The federal government plans to extend strict quarantine rules requiring travellers to isolate for 14 days upon their arrival in Canada — rules that were set to expire Tuesday — CBC News has learned.
"It is the intention of the government to continue the 14-day mandatory self-isolation under the federal Quarantine Act," said a senior government official who spoke on condition of anonymity because the new order has not been finalized.
The federal government first introduced strict mandatory quarantine rules for returning Canadians on March 25 under an Order in Council that expires at 11:59 p.m. ET Tuesday.
The official did not say how long the rules would be extended.
Under the original orders, all returning Canadians were told they had to self-isolate for 14 days and that they were forbidden to stop along the way home.
Once isolated, the traveller was required to report the development of any COVID-19 symptoms to public health officials.
At the time, Health Minister Patty Hajdu said no one would be permitted to quarantine anywhere they could come into contact with vulnerable people. A person who normally lives with an elderly person or someone with a compromised immune system, for example, would have to quarantine elsewhere.
In April, those quarantine rules were strengthened. Canadians returning home from abroad who didn't have credible plans to self-isolate were required to stay at a quarantine facility. Those broadened measures were also set to expire June 30, 2020.
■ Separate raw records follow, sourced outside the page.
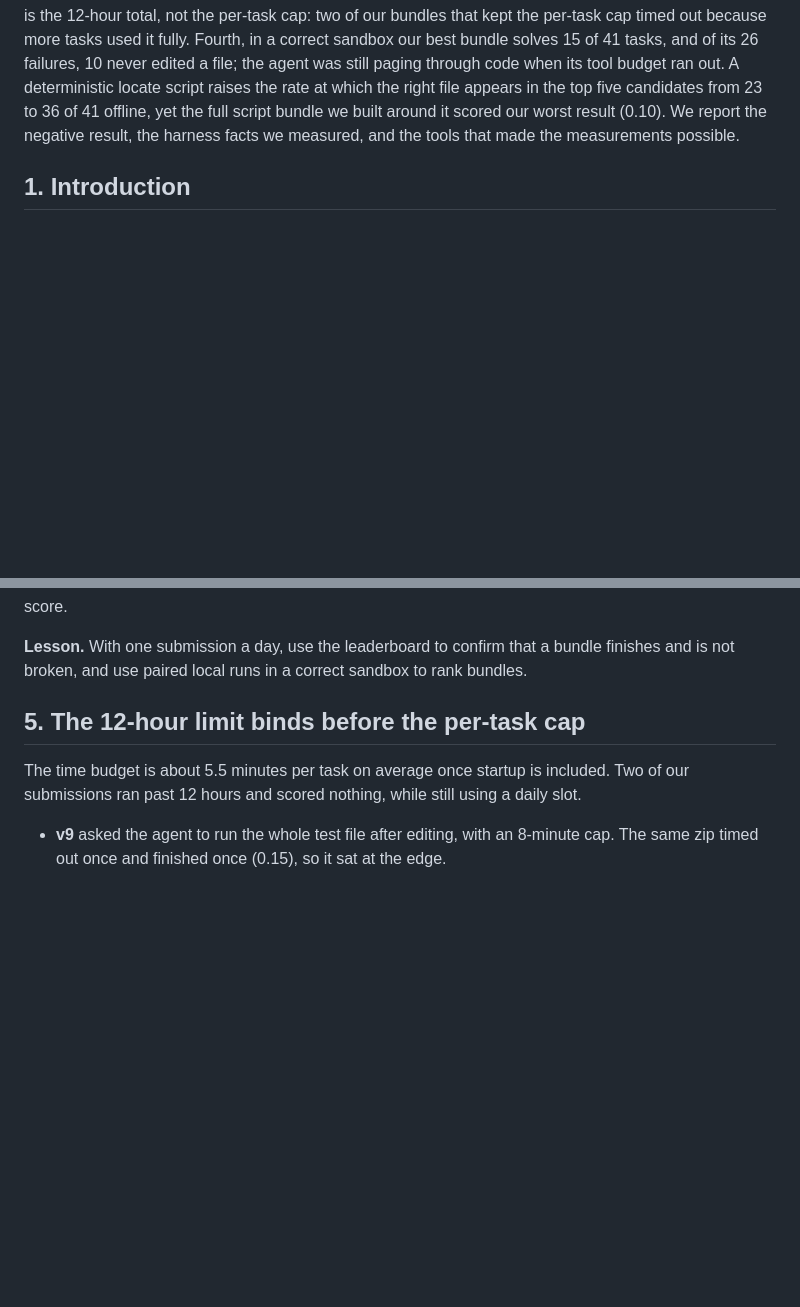
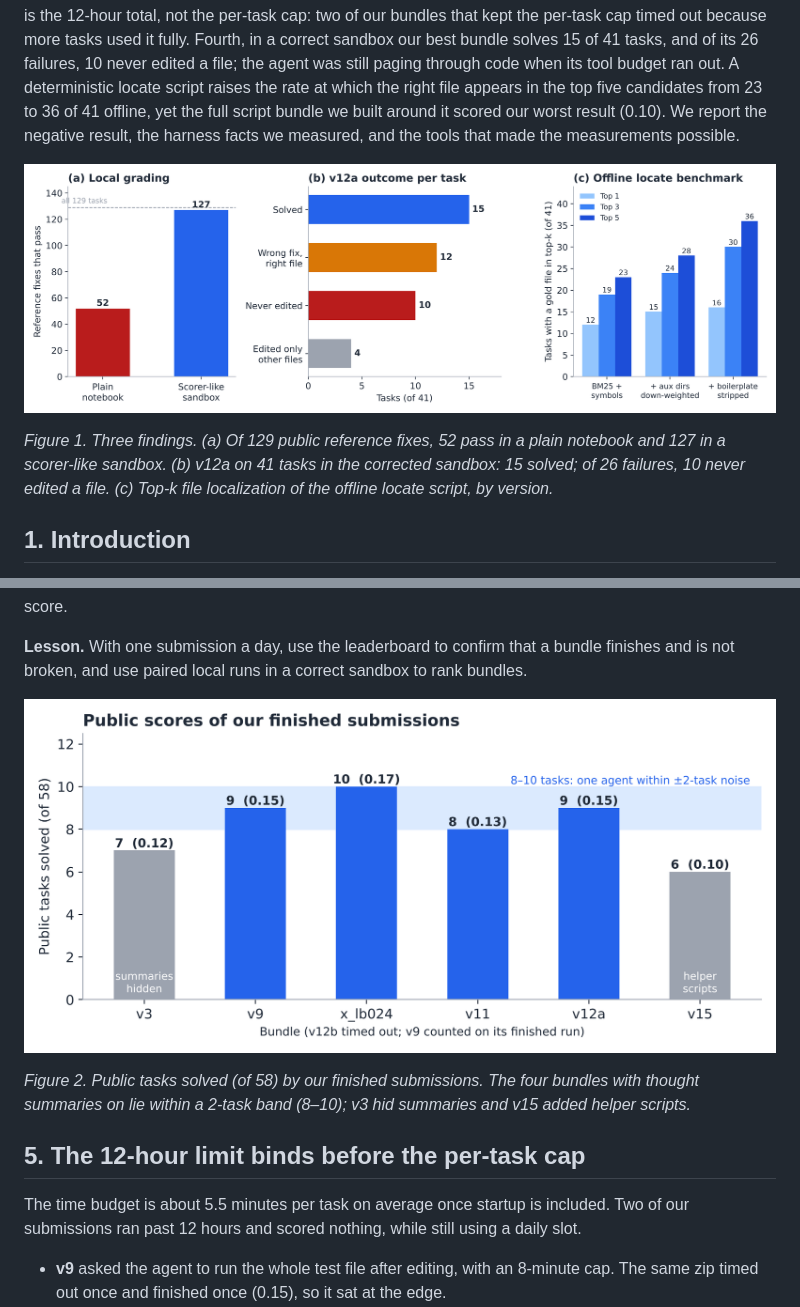
Before and after one commit to kamaljaiswal/kaggle_gemme_4, a Markdown page: paper/writeup.md, 2 parts joined by grey strips. Rendered like a GitHub page; pictures changed too: paper/figures/fig1_findings.png (added), paper/figures/fig2_public_scores.png (added); blank space fills up the shorter version.

```diff
--- a/paper/writeup.md
+++ b/paper/writeup.md
@@ -5,6 +5,10 @@
 ## Abstract
 
 We spent the Gemma 4 Developer Agent competition trying to improve a single-agent baseline built on `gemma-4-31b-it-qat-w4a16-ct`, and most of what we learned is about measurement rather than about agents. Four findings stand out. First, local evaluation in a plain Kaggle notebook grades most tasks wrongly: only 52 of the 129 public reference fixes pass there, while a sandbox rebuilt to match the scorer's image passes 127 (Kirchner, 2026), and all 41 of our sampled tasks. Second, the public leaderboard is coarse and noisy: one task is worth 0.017, identical submissions differ by about 2 tasks, and our four comparable bundles scored 8, 9, 9 and 10 of 58, which is one agent, not four. Third, the binding constraint is the 12-hour total, not the per-task cap: two of our bundles that kept the per-task cap timed out because more tasks used it fully. Fourth, in a correct sandbox our best bundle solves 15 of 41 tasks, and of its 26 failures, 10 never edited a file; the agent was still paging through code when its tool budget ran out. A deterministic locate script raises the rate at which the right file appears in the top five candidates from 23 to 36 of 41 offline, yet the full script bundle we built around it scored our worst result (0.10). We report the negative result, the harness facts we measured, and the tools that made the measurements possible.
+
+![Figure 1](figures/fig1_findings.png)
+
+*Figure 1. Three findings. (a) Of 129 public reference fixes, 52 pass in a plain notebook and 127 in a scorer-like sandbox. (b) v12a on 41 tasks in the corrected sandbox: 15 solved; of 26 failures, 10 never edited a file. (c) Top-k file localization of the offline locate script, by version.*
 
 ## 1. Introduction
 
@@ -60,6 +64,10 @@ Our scored submissions:
 The four comparable bundles with thought summaries on (v9, x_lb024, v11, v12a) scored 8 to 10 tasks. Under a 2-task noise floor they are statistically the same agent: none of the prompt or thinking-budget changes is detectable from one public run each. This matches a 129-task local sweep by another team, in which temperature (0.0 to 1.0), top-p, thinking budget (2,048 to 6,144), an analyzer sub-agent and the graph tools all stayed within noise, while disabling thinking (23 vs 48 of 129) or hiding thought summaries (35 vs 51) did not (Thakur, 2026). Our only bundle with summaries hidden, v3, has our second-lowest score.
 
 **Lesson.** With one submission a day, use the leaderboard to confirm that a bundle finishes and is not broken, and use paired local runs in a correct sandbox to rank bundles.
+
+![Figure 2](figures/fig2_public_scores.png)
+
+*Figure 2. Public tasks solved (of 58) by our finished submissions. The four bundles with thought summaries on lie within a 2-task band (8–10); v3 hid summaries and v15 added helper scripts.*
 
 ## 5. The 12-hour limit binds before the per-task cap
 
```
Also changed, not shown: paper/old_skilldna_draft_2026-10-16.md (+1 -1 lines), paper/old_skillledger-pipeline.png (renamed from paper/skillledger-pipeline.png), 1 other file.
"Examples of things that could be inadequate, for example — if their plan is to go stay in a place where there are many elderly family members at risk of COVID-19, or [if] they don't have a set destination, if they've been outside the country for many years," Prime Minister Justin Trudeau said at the time.
"We now have the authority to require them to self-isolate for two weeks in a quarantine location, like a hotel."
In addition, travellers returning from abroad from April 15 on were required to wear non-medical masks or face coverings before they could proceed to their final destinations. Travellers without masks were provided with them.
"Every person must wear a non-medical mask or face covering that the screening officer or quarantine officer considers appropriate upon entry and while in transit to isolation or quarantine, unless the mask or face covering needs to be removed for security or safety reasons," the April order stated.
If a traveller develops symptoms during a quarantine period, or is exposed to someone who does, the 14 days of isolation begins again.
If the Canada Border Services Agency suspects that a returning traveller is not going to comply with the rules, it can alert the Public Health Agency of Canada, which can then flag the RCMP's national operations centre. The RCMP has been playing a coordinating role with local police during the pandemic.
Maximum penalties for failing to comply with the Quarantine Act include a fine of up to $750,000 and/or imprisonment for six months. If someone jeopardizes another's life while wilfully or recklessly contravening the act, the penalties are even greater: $1 million or three years in prison, or both.
By late May, police officers had made nearly 2,200 personal visits to ensure that Canadians were complying with the self-isolation rule once they'd crossed back into the country.
The federal government's decision to close its border with the U.S. to all non-essential traffic was again extended last month — this time to at least July 21.
Both countries initially reached an agreement in March to temporarily close the border to non-essential travel — meaning no recreational visits — while keeping it open to commercial traffic and essential workers who cross the border for work, and has already extended the deal twice so far.
With files from the CBC's Catharine Tunney and Peter Zimonjic